Bailey was educated at Winchester and Christ Church, Oxford, where he studied Philosophy, Politics and Economics. During the Second World War, which broke out in September 1939, the young Jim, aged 20, followed in the aviation footsteps of his mother, who had been the first woman to fly single-handedly from England to the African Continent. Born almost a year after the end of the First World War of 1914-1918, Bailey joined the Oxford Air Squadron in 1939, and was called up the day before the Second World War was declared in September 1939, by the Royal Air Force. He flew Spitfires against the Luftwaffe and received the Distinguished Flying Cross in 1944. Two years after the Second World War ended in 1945, Bailey moved to South Africa to take care of the business interests left by his deceased father, Sir Abe Bailey. His initial plan was to settle on his father's sheep farm in the Colesberg district.

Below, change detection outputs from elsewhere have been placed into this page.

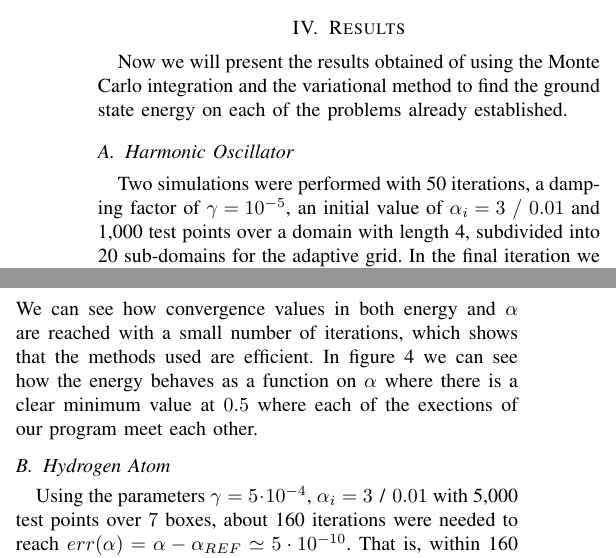
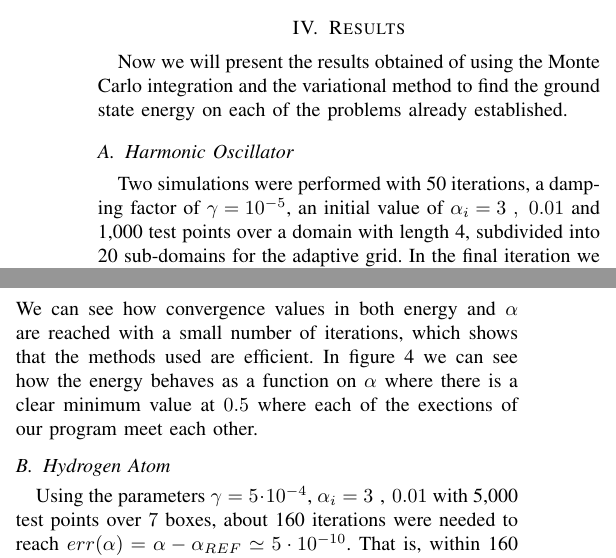
Before and after one commit to evalvarez12/Variational-Quantum, a LaTeX paper (TeX/report1.tex, which reads TeX/variational.tex): two parts of the columns of page 3 of 4, joined at a grey line, cut so that both start at the same text. Compiled offline with pdfLaTeX.

Commit message:
Slash to seperate values replaced with comma

```diff
--- a/TeX/variational.tex
+++ b/TeX/variational.tex
@@ -9,7 +9,7 @@ method to find the ground state energy on each of the problems already establish
 
 \subsection{Harmonic Oscillator}
 Two simulations were performed with 50 iterations, a damping factor of $\gamma = 10^{-5}$,
-an initial value of $\alpha_i = 3~/~ 0.01$  and 1,000 test points over a domain with length 4,
+an initial value of $\alpha_i = 3~,~ 0.01$  and 1,000 test points over a domain with length 4,
 subdivided into 20 sub-domains for the adaptive grid. In the final iteration we obtained an
 error in the energy of $E_{MC}-E_0 \simeq 1.63\cdot 10^{-9}$,
 and a error in the parameter of $\alpha - \alpha_0 \simeq 7.6455\cdot 10^{-6}$. In figure \ref{fig:Ho_it}
@@ -43,7 +43,7 @@ minimum value at $0.5$ where each of the exections of our program meet each othe
 
 \subsection{Hydrogen Atom}
 Using the parameters
-$\gamma = 5\cdot 10^{-4}$, $\alpha_i = 3 \text{~/~}0.01$ with 5,000
+$\gamma = 5\cdot 10^{-4}$, $\alpha_i = 3 \text{~,~}0.01$ with 5,000
 test points over $7$ boxes, about 160 iterations were needed to reach
 $err(\alpha) = \alpha-\alpha_{REF} \simeq 5 \cdot 10^{-10}$. That is, within 160
 iterations we can estimate the value $\alpha=1$ up to ten digits and find the appropriate energy for it.
```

In 1951 Bailey was approached by journalist Robert Crisp to help finance a new magazine called The African Drum (now know by many as Drum Magazine). As a result of financial problems and a drop in circulation after the magazine went to print, he moved the office to Johannesburg and took over the wheel. One of his first steps was to hire Anthony Sampson, whose editorial brief was to focus on non-political issues reflecting black urban life. Drum covered sport, crime, sex and the social history of Africa.

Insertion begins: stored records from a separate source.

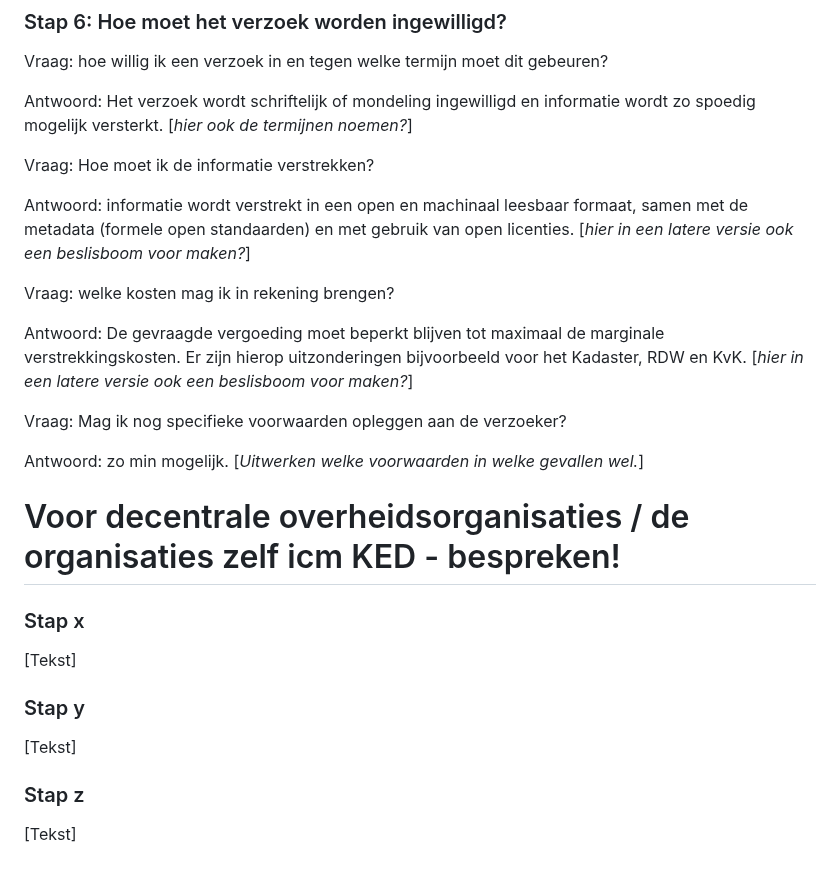
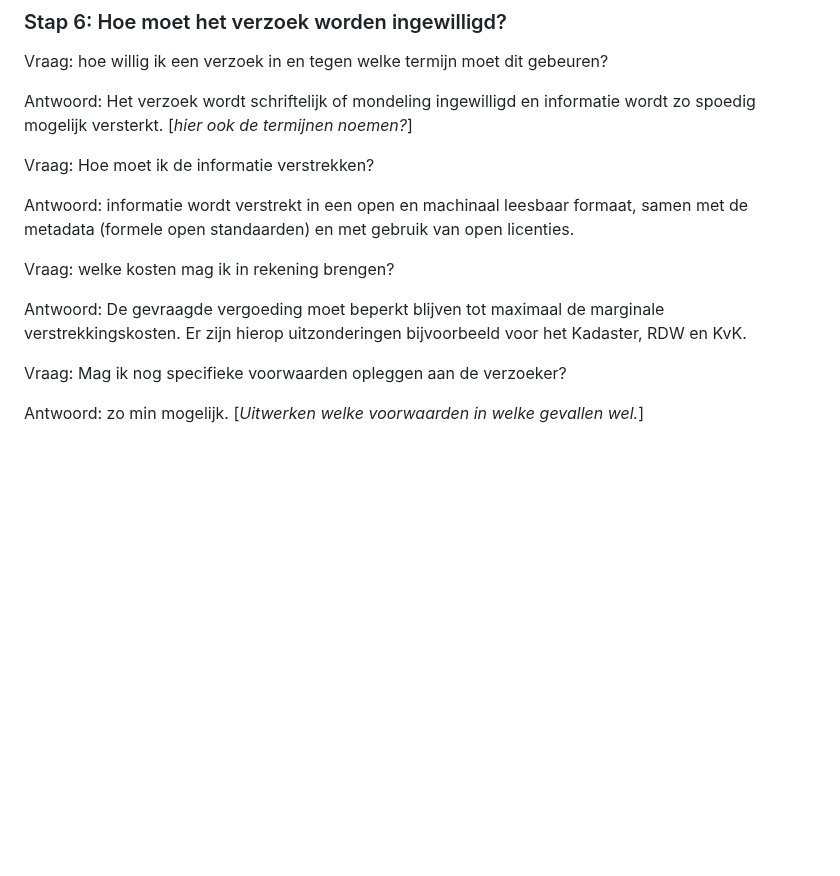
Before and after one commit to MinBZK/Handleiding-hWho, a Markdown page: Stappenplan.md, the part around the change. Rendered like a GitHub page; blank space fills up the shorter version.

```diff
--- a/Stappenplan.md
+++ b/Stappenplan.md
@@ -107,21 +107,13 @@ Antwoord: Het verzoek wordt schriftelijk of mondeling ingewilligd en informatie
 
 Vraag: Hoe moet ik de informatie verstrekken?
 
-Antwoord: informatie wordt verstrekt in een open en machinaal leesbaar formaat, samen met de metadata (formele open standaarden) en met gebruik van open licenties. [_hier in een latere versie ook een beslisboom voor maken?_]
+Antwoord: informatie wordt verstrekt in een open en machinaal leesbaar formaat, samen met de metadata (formele open standaarden) en met gebruik van open licenties.
 
 Vraag: welke kosten mag ik in rekening brengen?
 
 Antwoord: De gevraagde vergoeding moet beperkt blijven tot maximaal de marginale verstrekkingskosten. Er zijn hierop uitzonderingen bijvoorbeeld voor het Kadaster, RDW en KvK.
-[_hier in een latere versie ook een beslisboom voor maken?_]
+
 
 Vraag: Mag ik nog specifieke voorwaarden opleggen aan de verzoeker?
 
 Antwoord: zo min mogelijk. [_Uitwerken welke voorwaarden in welke gevallen wel._]
-
-# Voor decentrale overheidsorganisaties / de organisaties zelf icm KED - bespreken!
-### Stap x
-[Tekst]
-### Stap y
-[Tekst]
-### Stap z
-[Tekst]
```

Political issues were handled with caution to avoid clampdowns by the apartheid government, but frequent exposés drew attention to political and social abuses, for example the exploitation of sugar farm labourers. Drum chronicled many historic African events, including the Defiance Campaign and treason trials in South Africa, the rise of Kenneth Kaunda in Zambia and political disturbance in Nigeria.
Well known for challenging the apartheid system, the magazine also took black African women out of the kitchen and into mainstream urban culture. Covers featuring sexy black women created what Can Themba referred to as the "Modern African myth". The most widely read magazine in Africa, Drum produced some of the most well known names in the South African media fraternity – people such as Can Themba, Richard Rive, Es’kia Mphahlele, Peter Magubane and many more.
My Fundi, ‘Bailey Jim’, [online], Available at www.myfundi.co.za[Accessed: 25 August 2011]|Smith A. (03 March, 2000), ‘Jim Bailey’from Guardian, [online], Available at www.guardian.co.uk[Accessed: 25 August 2011]|South African History Online, ‘A History of Drum Magazine’[online] Available at www.sahistory.org.za[Accessed: 25 August 2011]